» Data listing:
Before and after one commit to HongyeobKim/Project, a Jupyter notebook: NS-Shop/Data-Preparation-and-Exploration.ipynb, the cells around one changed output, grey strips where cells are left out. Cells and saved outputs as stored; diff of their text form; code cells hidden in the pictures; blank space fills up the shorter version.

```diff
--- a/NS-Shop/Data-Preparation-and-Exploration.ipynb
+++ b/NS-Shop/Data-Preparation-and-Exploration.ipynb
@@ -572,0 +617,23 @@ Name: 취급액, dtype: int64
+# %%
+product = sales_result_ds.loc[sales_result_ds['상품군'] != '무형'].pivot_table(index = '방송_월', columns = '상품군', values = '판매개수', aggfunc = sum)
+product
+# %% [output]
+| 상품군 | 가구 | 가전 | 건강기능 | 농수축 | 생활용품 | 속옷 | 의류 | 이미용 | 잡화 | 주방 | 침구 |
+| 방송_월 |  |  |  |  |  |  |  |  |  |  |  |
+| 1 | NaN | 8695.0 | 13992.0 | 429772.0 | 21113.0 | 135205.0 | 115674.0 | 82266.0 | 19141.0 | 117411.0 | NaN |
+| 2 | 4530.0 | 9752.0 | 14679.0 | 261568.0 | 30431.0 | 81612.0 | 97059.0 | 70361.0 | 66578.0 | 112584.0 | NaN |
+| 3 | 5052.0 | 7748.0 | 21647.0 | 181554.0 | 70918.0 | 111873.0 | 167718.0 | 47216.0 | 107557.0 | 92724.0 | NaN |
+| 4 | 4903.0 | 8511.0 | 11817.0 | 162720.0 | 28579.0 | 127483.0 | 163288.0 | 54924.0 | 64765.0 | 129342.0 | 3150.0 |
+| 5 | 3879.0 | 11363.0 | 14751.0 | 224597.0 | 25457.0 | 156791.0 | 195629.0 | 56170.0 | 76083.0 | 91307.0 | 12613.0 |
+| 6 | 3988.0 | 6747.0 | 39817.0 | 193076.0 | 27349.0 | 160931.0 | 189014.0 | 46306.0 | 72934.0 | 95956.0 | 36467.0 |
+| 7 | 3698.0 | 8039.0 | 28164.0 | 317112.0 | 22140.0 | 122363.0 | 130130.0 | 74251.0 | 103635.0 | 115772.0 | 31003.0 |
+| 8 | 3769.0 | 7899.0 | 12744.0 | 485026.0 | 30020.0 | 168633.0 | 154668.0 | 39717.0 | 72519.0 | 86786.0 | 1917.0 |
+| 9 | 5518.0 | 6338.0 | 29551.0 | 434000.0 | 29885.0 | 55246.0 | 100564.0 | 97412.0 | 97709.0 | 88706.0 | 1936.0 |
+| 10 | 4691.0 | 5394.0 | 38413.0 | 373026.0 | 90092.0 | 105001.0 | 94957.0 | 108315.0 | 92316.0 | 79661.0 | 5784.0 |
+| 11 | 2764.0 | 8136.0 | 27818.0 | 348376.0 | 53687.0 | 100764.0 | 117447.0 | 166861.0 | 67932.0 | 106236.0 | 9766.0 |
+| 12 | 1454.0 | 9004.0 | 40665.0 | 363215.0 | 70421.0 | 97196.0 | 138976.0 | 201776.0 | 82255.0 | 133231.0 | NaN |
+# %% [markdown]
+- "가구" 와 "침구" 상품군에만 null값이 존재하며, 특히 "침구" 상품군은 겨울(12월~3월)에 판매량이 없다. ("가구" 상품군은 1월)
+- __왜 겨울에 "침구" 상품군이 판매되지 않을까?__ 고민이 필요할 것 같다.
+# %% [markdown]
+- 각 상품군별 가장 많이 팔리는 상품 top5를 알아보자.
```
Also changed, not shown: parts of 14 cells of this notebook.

» Work to be completed: Consider the entries above and return each line with the string "ipynb".

» Task result:
Before and after one commit to HongyeobKim/Project, a Jupyter notebook: NS-Shop/Data-Preparation-and-Exploration.ipynb, the cells around one changed output, grey strips where cells are left out. Cells and saved outputs as stored; diff of their text form; code cells hidden in the pictures; blank space fills up the shorter version.
--- a/NS-Shop/Data-Preparation-and-Exploration.ipynb
+++ b/NS-Shop/Data-Preparation-and-Exploration.ipynb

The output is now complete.